I always wished there was a variant of LIMIT that operated per key.

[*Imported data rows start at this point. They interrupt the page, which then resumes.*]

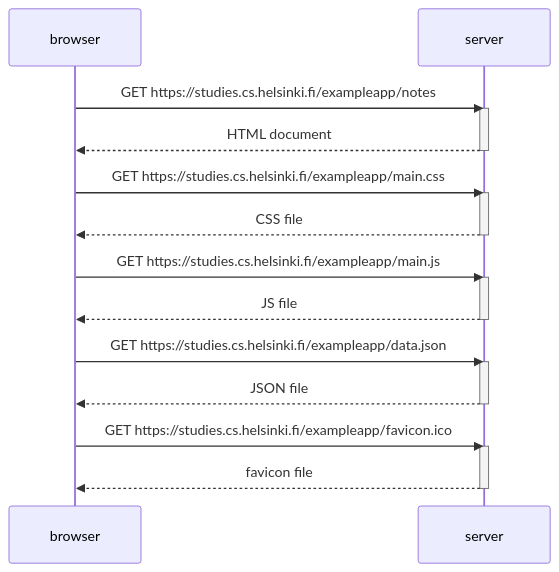
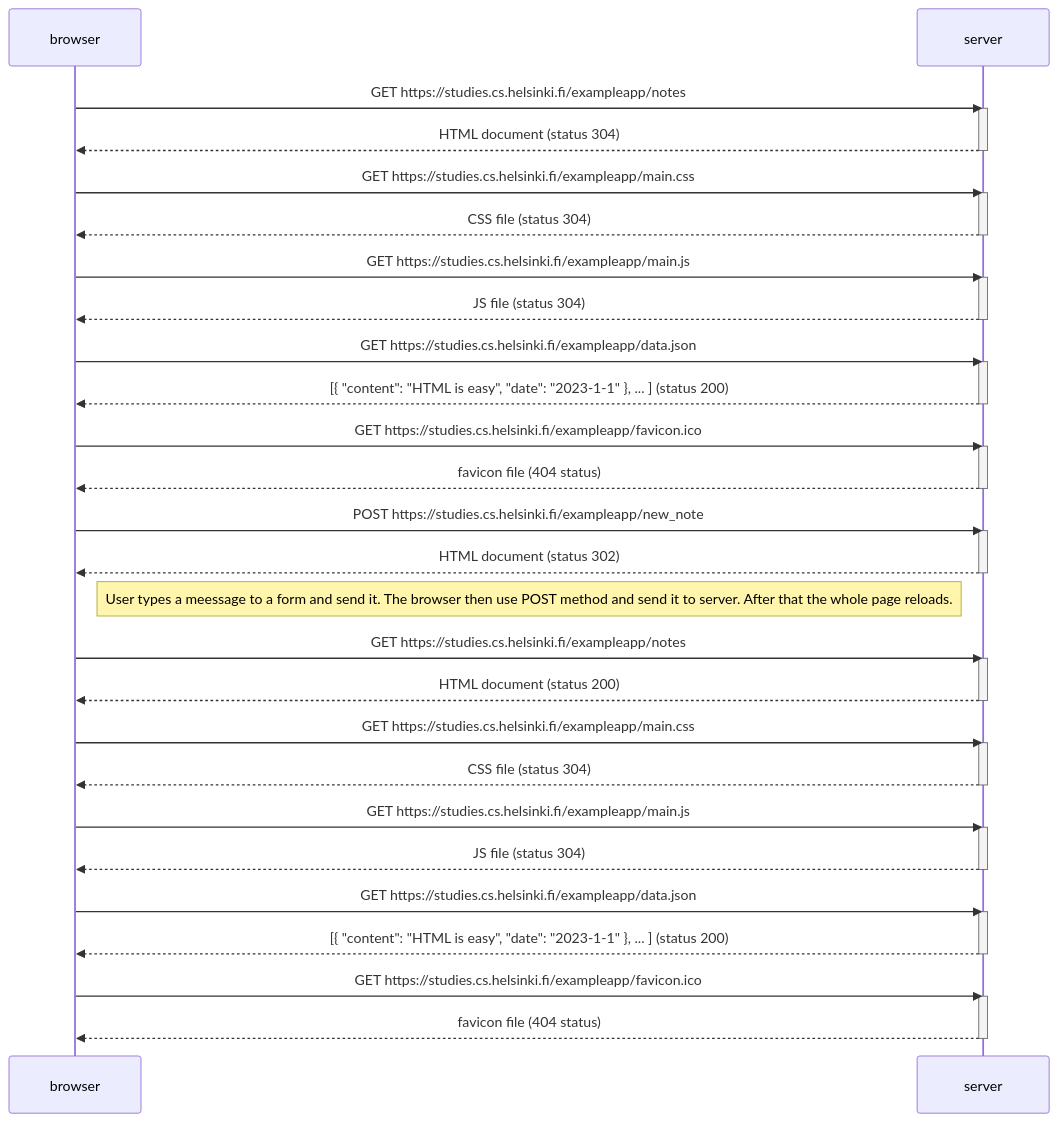
The diagram in 0_4_New_note_diagram.md (Kremp0/part0), drawn with Mermaid before and after one commit.

Commit message:
first part completed

````diff
--- a/0_4_New_note_diagram.md
+++ b/0_4_New_note_diagram.md
@@ -1,31 +1,66 @@
 ```mermaid
 sequenceDiagram
     participant browser
     participant server
 
     browser->>server: GET https://studies.cs.helsinki.fi/exampleapp/notes
     activate server
-    server-->>browser: HTML document
+    server-->>browser: HTML document (status 304)
     deactivate server
 
     browser->>server: GET https://studies.cs.helsinki.fi/exampleapp/main.css
     activate server
-    server-->>browser: CSS file
+    server-->>browser: CSS file (status 304)
     deactivate server
 
     browser->>server: GET https://studies.cs.helsinki.fi/exampleapp/main.js
     activate server
-    server-->>browser: JS file
+    server-->>browser: JS file (status 304)
     deactivate server
+
+
 
     browser->>server: GET https://studies.cs.helsinki.fi/exampleapp/data.json
     activate server
-    server-->>browser: JSON file
+    server-->>browser: [{ "content": "HTML is easy", "date": "2023-1-1" }, ... ] (status 200)
     deactivate server
 
     browser->>server: GET https://studies.cs.helsinki.fi/exampleapp/favicon.ico
     activate server
-    server-->>browser: favicon file
+    server-->>browser: favicon file (404 status)
     deactivate server
 
+
+    browser->>server: POST https://studies.cs.helsinki.fi/exampleapp/new_note
+    activate server
+    server-->>browser: HTML document (status 302)
+    deactivate server
+    
+    Note right of browser: User types a meessage to a form and send it. The browser then use POST method and send it to server. After that the whole page reloads.
+
+    browser->>server: GET https://studies.cs.helsinki.fi/exampleapp/notes
+    activate server
+    server-->>browser: HTML document (status 200)
+    deactivate server
+
+    browser->>server: GET https://studies.cs.helsinki.fi/exampleapp/main.css
+    activate server
+    server-->>browser: CSS file (status 304)
+    deactivate server
+
+    browser->>server: GET https://studies.cs.helsinki.fi/exampleapp/main.js
+    activate server
+    server-->>browser: JS file (status 304)
+    deactivate server
+
+
+    browser->>server: GET https://studies.cs.helsinki.fi/exampleapp/data.json
+    activate server
+    server-->>browser: [{ "content": "HTML is easy", "date": "2023-1-1" }, ... ] (status 200)
+    deactivate server
+
+    browser->>server: GET https://studies.cs.helsinki.fi/exampleapp/favicon.ico
+    activate server
+    server-->>browser: favicon file (404 status)
+    deactivate server
 ```
````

E.g. return 
the youngest 2 employees in each department:

SELECT *
FROM Amp
ORDER BY deptno LIMIT 2, birthdate DESC

(This is not standard syntax.)

DISTINCT ON is the special case LIMIT 1. But LIMIT 1 would not mess with SQL 
evaluation order the way DISTINCT ON does.

Also, per-key limit is something that a sort-limit physical operator could 
usefully and efficiently do.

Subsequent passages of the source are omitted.